Huda’s parents had a milk bar attached to their house and a young Huda used this opportunity to stash a steady supply of gobstoppers, bubble gum and lollies in her secret hiding spot under the fridge – for her use only.
She went to an Islamic school for her early primary years, then moved to a public school for the remainder of her schooling. At the beginning, Huda struggled to read and write at school. She knew she could be smart one day, but still she was moved into a separate, tiny classroom with all the cheeky boys who threw things and ran with scissors.
Huda hated books. Every time she looked at one, it seemed to tell her how dumb she was. But Huda persevered (not because she wanted to, but because there was no way out) – plus she had an awesome teacher in Year 3 who was super-kind and believed in her. Huda grew up like most other Aussie kids, except she was the only one who ate falafel rolls for lunch and whose parents came to parent-teacher nights with Middle-Eastern accents.
When Huda Grew Up…
Huda knew she wanted to be a journalist since she was in primary school, so after graduating high school she went straight into the university course of her dreams. After three years study, Huda then moved to Melbourne when she was twenty years old.
Her dad told her, “ok, journalism is great, but now go get yourself a teaching degree.” Huda didn’t listen to her parents often, but this time she did, so she went off and became a teacher. Huda taught Grade 1 kids for four years, but there was a feeling in her gut that didn’t go away. She wanted to write. She wrote little funny stories about her family that they read – and even the grumpy ones laughed. She decided, it’s time to go back to writing. Huda went off to work for the biggest newspaper company in Australia and it was interesting and challenging and exciting, but eventually she knew she had to find another way to write.
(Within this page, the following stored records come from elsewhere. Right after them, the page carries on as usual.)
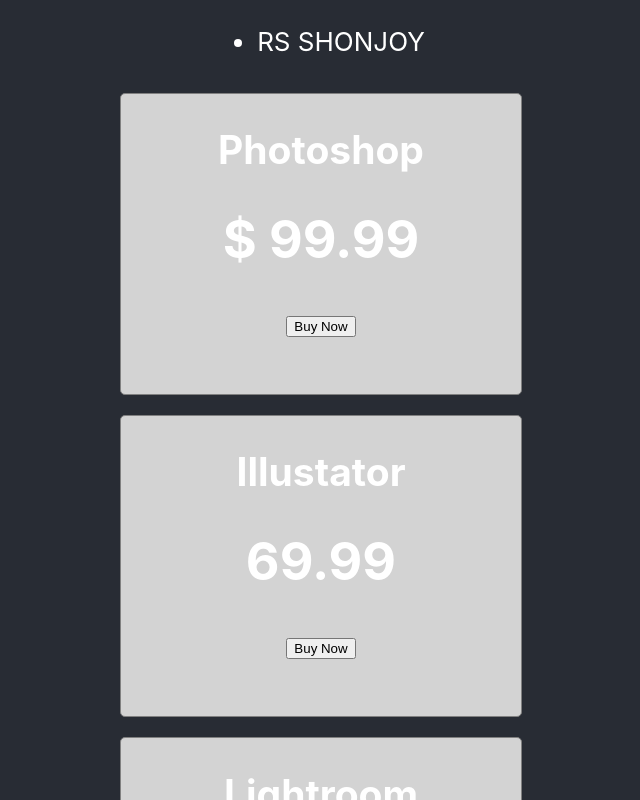
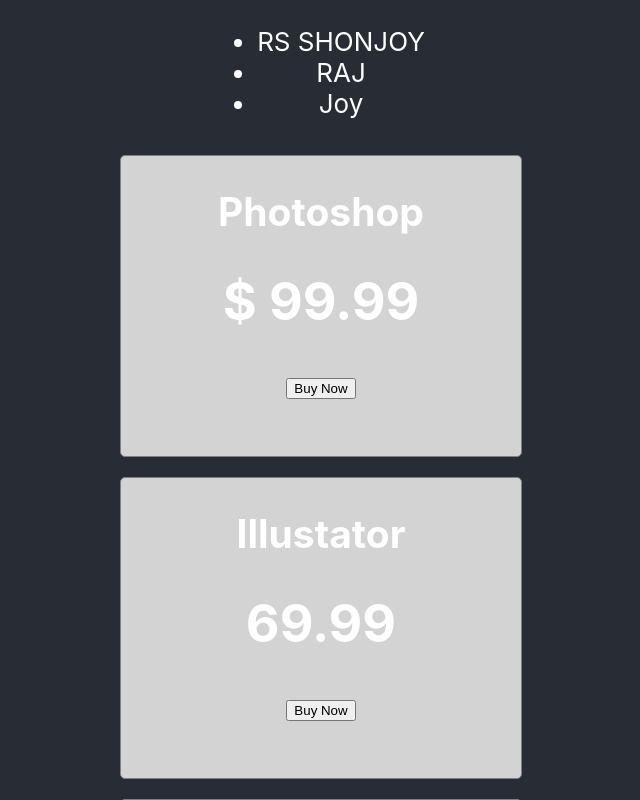
Before and after one commit to rsshonjoy/React, a React (Create React App) app: page / in a window 1280 px wide. Shown: the top 800 px of the page, without its empty margins (319-959 px from the left). Built offline with nearby package versions, Linux system fonts and the light colour scheme.

Commit message:
add list dinamically

```diff
--- a/src/App.js
+++ b/src/App.js
@@ -3,7 +3,7 @@ import logo from './logo.svg';
 import './App.css';
 
 function App() {
-  const students = ['RS SHONJOY', 'RAJ']
+  const students = ['RS SHONJOY', 'RAJ', 'Joy']
   const products = [
     {name: "Photoshop", price: "$ 99.99"},
     {name: "Illustator", price: "69.99"},
@@ -18,7 +18,11 @@ function App() {
     <div className="App">
       <header className="App-header">
       <ul>
-        <li>{students[0]}</li>
+        {
+          students.map(student => <li>{student}</li>)
+        }
+        {/* <li>{students[0]}</li>
+        <li>{students[1]}</li> */}
       </ul>
       <Product product={products[0]}></Product>
       <Product product={products[1]}></Product>
```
A different way. A way that was about fun things all the time, not just the serious things people do in the news.
Huda had a little son by now and she started remembering some of the silly and interesting things she did when she was small. She thought maybe she could put these funny stories together somehow and she spoke to her old boss at the newspaper. He gave her some good advice about writing a book: it needs to be a story – not just funny things mashed together. Huda knew people don’t just become talented overnight, they need to work hard at it and learn all the tricks. She started doing courses to teach her to write better. How to write for kids. How to make it flow and sound nice. She met an amazing author named Kirsty Murray who encouraged her and said so many nice things she helped Huda believe she could do it.
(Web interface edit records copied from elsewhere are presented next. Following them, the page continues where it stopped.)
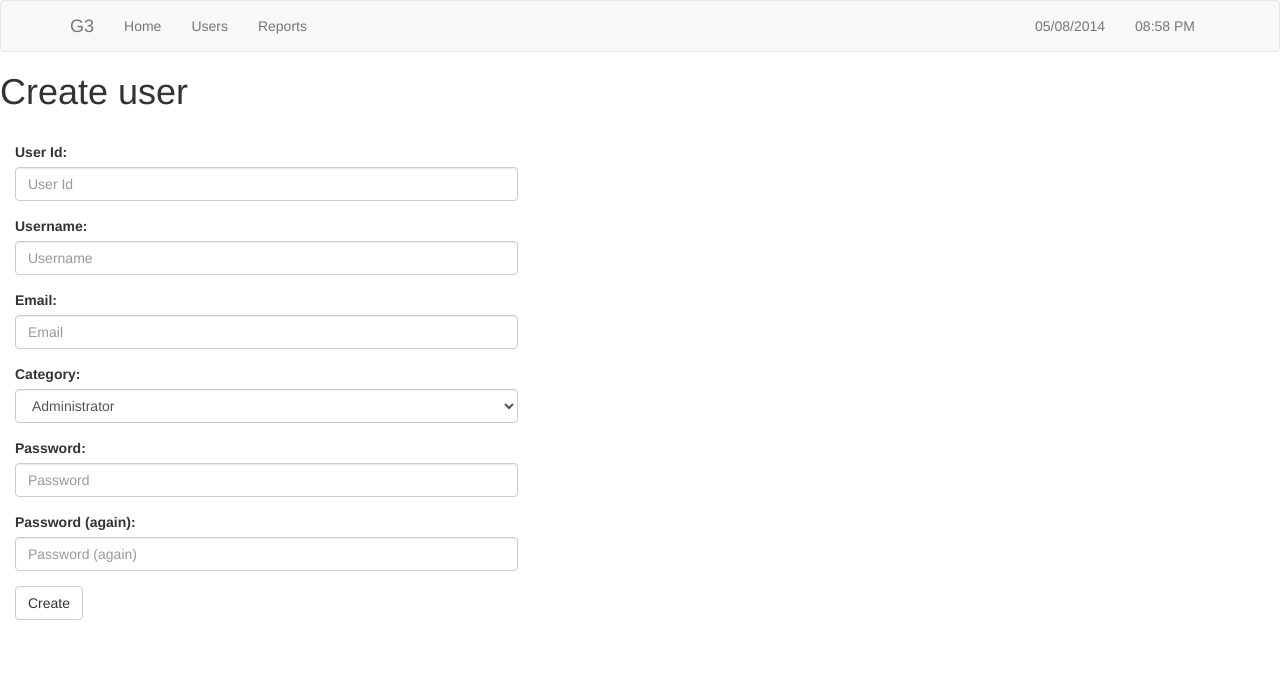
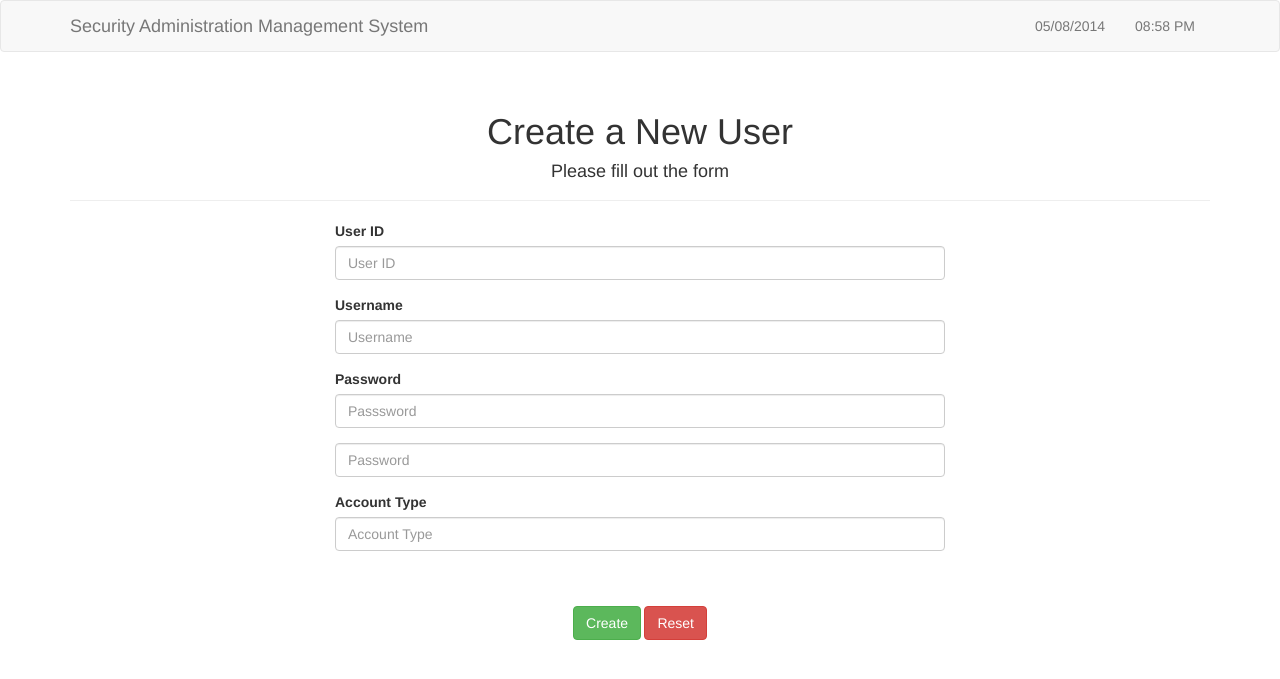
Before and after one commit to luisvalcourt2/web-php-project, a PHP site: page /users/create.php in a window 1280 px wide. Shown: the top 679 px of the page. Run offline with PHP 8.4, Linux system fonts and the light colour scheme; some libraries are stand-ins or nearby versions.

Commit message:
Index page y Create an User

```diff
--- a/templates/base.php
+++ b/templates/base.php
@@ -3,9 +3,11 @@
 <html lang="en">
 <head>
     <meta charset="UTF-8">
+
+  <meta name="viewport" content="width=device-width, initial-scale=1">
     <title>G3 | <?php startblock('title') ?><?php endblock() ?></title>
-    <link rel="stylesheet" href="/web-php-project/static/css/bootstrap.min.css">
-    <link rel="stylesheet" href="/web-php-project/static/css/app.css">
+    <link rel="stylesheet" href="/xampp/web-php-project/static/css/bootstrap.min.css">
+    <link rel="stylesheet" href="/xampp/web-php-project/static/css/app.css">
     <?php startblock('extra_css') ?>
     <?php endblock() ?>
 </head>
@@ -18,9 +20,9 @@
     <footer>
         <?php include 'common/footer.php'; ?>
     </footer>
-    <script src="/web-php-project/static/js/jquery.js"></script>
-    <script src="/web-php-project/static/js/bootstrap.min.js"></script>
-    <script src="/web-php-project/static/js/app.js"></script>
+    <script src="/xampp/web-php-project/static/js/jquery.js"></script>
+    <script src="/xampp/web-php-project/static/js/bootstrap.min.js"></script>
+    <script src="/xampp/web-php-project/static/js/app.js"></script>
     <?php startblock('extra_js') ?>
     <?php endblock() ?>
 </body>
--- a/templates/common/header.php
+++ b/templates/common/header.php
@@ -7,14 +7,11 @@
         <span class="icon-bar"></span>
         <span class="icon-bar"></span>
       </button>
-      <a class="navbar-brand" href="/web-php-project/templates/">G3</a>
+      <a class="navbar-brand" href="/web-php-project/templates/">Security Administration Management System</a>
     </div>
     <div class="collapse navbar-collapse" id="bs-example-navbar-collapse-1">
-      <ul class="nav navbar-nav">
-        <li><a href="/web-php-project/templates/">Home</a></li>
-        <li><a href="#">Users</a></li>
-        <li><a href="#">Reports</a></li>
-      </ul>
+
+
       <ul class="nav navbar-nav navbar-right">
         <li><a href="#"><?php echo date('m/d/Y') ?></a></li>
         <li><a href="#"><?php echo date('h:i A', strtotime(date('m/d/Y H:i:s'))); ?></a></li>
--- a/templates/users/create.php
+++ b/templates/users/create.php
@@ -1,41 +1,45 @@
 <?php include '../base.php'; ?>
 <?php startblock('title') ?>Create user<?php endblock() ?>
 <?php startblock('content') ?>
-<h1>Create user</h1>
-<br>
-<div class="col-sm-5">
-    <form role="form" method="post" action="#">
+<div class="container">
+   <div class="page-header">
+  <center><h1>Create a New User</h1>
+  <h4>Please fill out the form</h4></center>
+   </div>
+</div>
+
+
+        <div class="col-sm-6 col-sm-offset-3">
+            <form role="form"  id="search">
                <div class="form-group">
-            <label for="user_id" class="control-label">User Id:</label>
-            <input type="text" class="form-control" id="user_id" placeholder="User Id">
+                    <label for="state">User ID</label>
+                    <input type="text" class="form-control" id="ID" placeholder="User ID">
                 </div>
                 <div class="form-group">
-            <label for="user_name" class="control-label">Username:</label>
-            <input type="text" class="form-control" id="user_name" placeholder="Username">
+                    <label for="fist-name">Username</label>
+                    <input type="text" class="form-control" id="username" placeholder="Username">
                 </div>
                 <div class="form-group">
-            <label for="email" class="control-label">Email:</label>
-            <input type="email" class="form-control" id="email" placeholder="Email">
+                    <label for="lasts-name">Password</label>
+                    <input type="text" class="form-control" id="password" placeholder="Passsword">
                 </div>
                 <div class="form-group">
-            <label for="category" class="control-label">Category:</label>
-            <select class="form-control" id="catgory">
-                <option value="Administrator">Administrator</option>
-                <option value="Super User">Super User</option>
-                <option value="Normal User">Normal User</option>
-            </select>
+
+                    <input type="text" class="form-control" id="verify-password" placeholder="Password">
                 </div>
               <div class="form-group">
-            <label for="password1" class="control-label">Password:</label>
-            <input type="password" class="form-control" id="password1" placeholder="Password">
+                    <label for="accountType">Account Type</label>
+                    <small>
+                        <input type="text" class="form-control" id="account-type" placeholder="Account Type">
                 </div>
-        <div class="form-group">
-            <label for="password2" class="control-label">Password (again):</label>
-            <input type="password" class="form-control" id="password2" placeholder="Password (again)">
+            </br>
+        </br>
+        <center>
+                <div class="form-group" id="button">
+                <button type="submit" class="btn btn-success">Create</button>
+                <button type="clear" class="btn btn-danger">Reset</button>
             </div>
-        <div class="form-group">
-            <button type="submit" class="btn btn-default">Create</button>
-        </div>
+        </center>
             </form>
           </div>
 <?php endblock() ?>
```
Also changed, not shown: templates/index.php (+47 -16 lines). Lines whose indentation alone changed are shown as unchanged.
Huda didn’t know how other writers write. She just did it her way. Usually in bed or on the couch. Huda had another baby son (this one cried more than the other one) but she stayed up late and kept writing and writing and writing. Sometimes it was hard, but she read books to encourage her (these ones didn’t make her feel stupid) and she kept talking to people who were positive and inspiring and who she looked up to. Eventually, she finished her first book. Huda sent the first chapter off to Allen and Unwin and the nice people there said, “yes, please, let us read more.” Huda sent the rest of the chapters and then they gave her more good news – “yes, we would like to publish your book.” And that’s how it all happened.